WHAT THIS TASK INVOLVES = Exactly what is written in the records below should be returned, minus the images.

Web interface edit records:
-=-=-=-=-
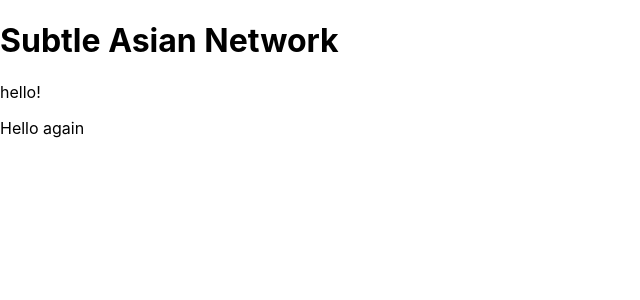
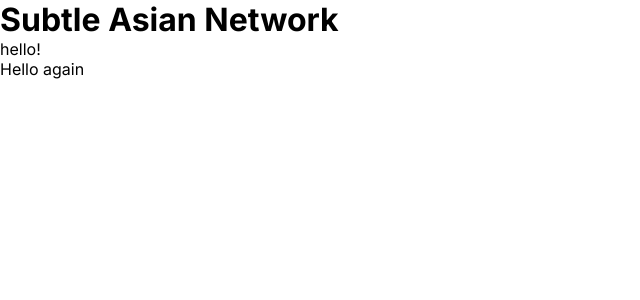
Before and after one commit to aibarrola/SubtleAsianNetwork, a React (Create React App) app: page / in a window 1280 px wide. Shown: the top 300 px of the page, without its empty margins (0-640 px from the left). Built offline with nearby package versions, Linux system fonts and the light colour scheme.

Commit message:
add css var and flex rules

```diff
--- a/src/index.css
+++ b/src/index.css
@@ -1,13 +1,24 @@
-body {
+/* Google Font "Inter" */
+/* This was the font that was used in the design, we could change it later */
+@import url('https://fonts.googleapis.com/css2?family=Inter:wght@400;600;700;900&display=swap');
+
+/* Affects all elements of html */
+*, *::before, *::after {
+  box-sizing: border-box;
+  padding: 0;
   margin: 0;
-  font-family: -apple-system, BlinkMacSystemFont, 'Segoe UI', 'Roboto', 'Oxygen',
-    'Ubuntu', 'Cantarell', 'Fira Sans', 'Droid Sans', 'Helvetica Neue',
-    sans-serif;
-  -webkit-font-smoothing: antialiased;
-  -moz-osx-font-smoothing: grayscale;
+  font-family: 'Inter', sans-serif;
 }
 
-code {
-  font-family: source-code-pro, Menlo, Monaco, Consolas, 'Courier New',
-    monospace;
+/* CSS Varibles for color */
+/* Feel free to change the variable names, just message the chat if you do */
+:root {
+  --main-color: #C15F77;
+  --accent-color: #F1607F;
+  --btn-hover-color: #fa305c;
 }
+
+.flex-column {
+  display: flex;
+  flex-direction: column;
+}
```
-=-=-=-=-
ANSWER TO THIS TASK =
Before and after one commit to aibarrola/SubtleAsianNetwork, a React (Create React App) app: page / in a window 1280 px wide. Shown: the top 300 px of the page, without its empty margins (0-640 px from the left). Built offline with nearby package versions, Linux system fonts and the light colour scheme.

Commit message:
add css var and flex rules

```diff
--- a/src/index.css
+++ b/src/index.css
@@ -1,13 +1,24 @@
-body {
+/* Google Font "Inter" */
+/* This was the font that was used in the design, we could change it later */
+@import url('https://fonts.googleapis.com/css2?family=Inter:wght@400;600;700;900&display=swap');
+
+/* Affects all elements of html */
+*, *::before, *::after {
+  box-sizing: border-box;
+  padding: 0;
   margin: 0;
-  font-family: -apple-system, BlinkMacSystemFont, 'Segoe UI', 'Roboto', 'Oxygen',
-    'Ubuntu', 'Cantarell', 'Fira Sans', 'Droid Sans', 'Helvetica Neue',
-    sans-serif;
-  -webkit-font-smoothing: antialiased;
-  -moz-osx-font-smoothing: grayscale;
+  font-family: 'Inter', sans-serif;
 }
 
-code {
-  font-family: source-code-pro, Menlo, Monaco, Consolas, 'Courier New',
-    monospace;
+/* CSS Varibles for color */
+/* Feel free to change the variable names, just message the chat if you do */
+:root {
+  --main-color: #C15F77;
+  --accent-color: #F1607F;
+  --btn-hover-color: #fa305c;
 }
+
+.flex-column {
+  display: flex;
+  flex-direction: column;
+}
```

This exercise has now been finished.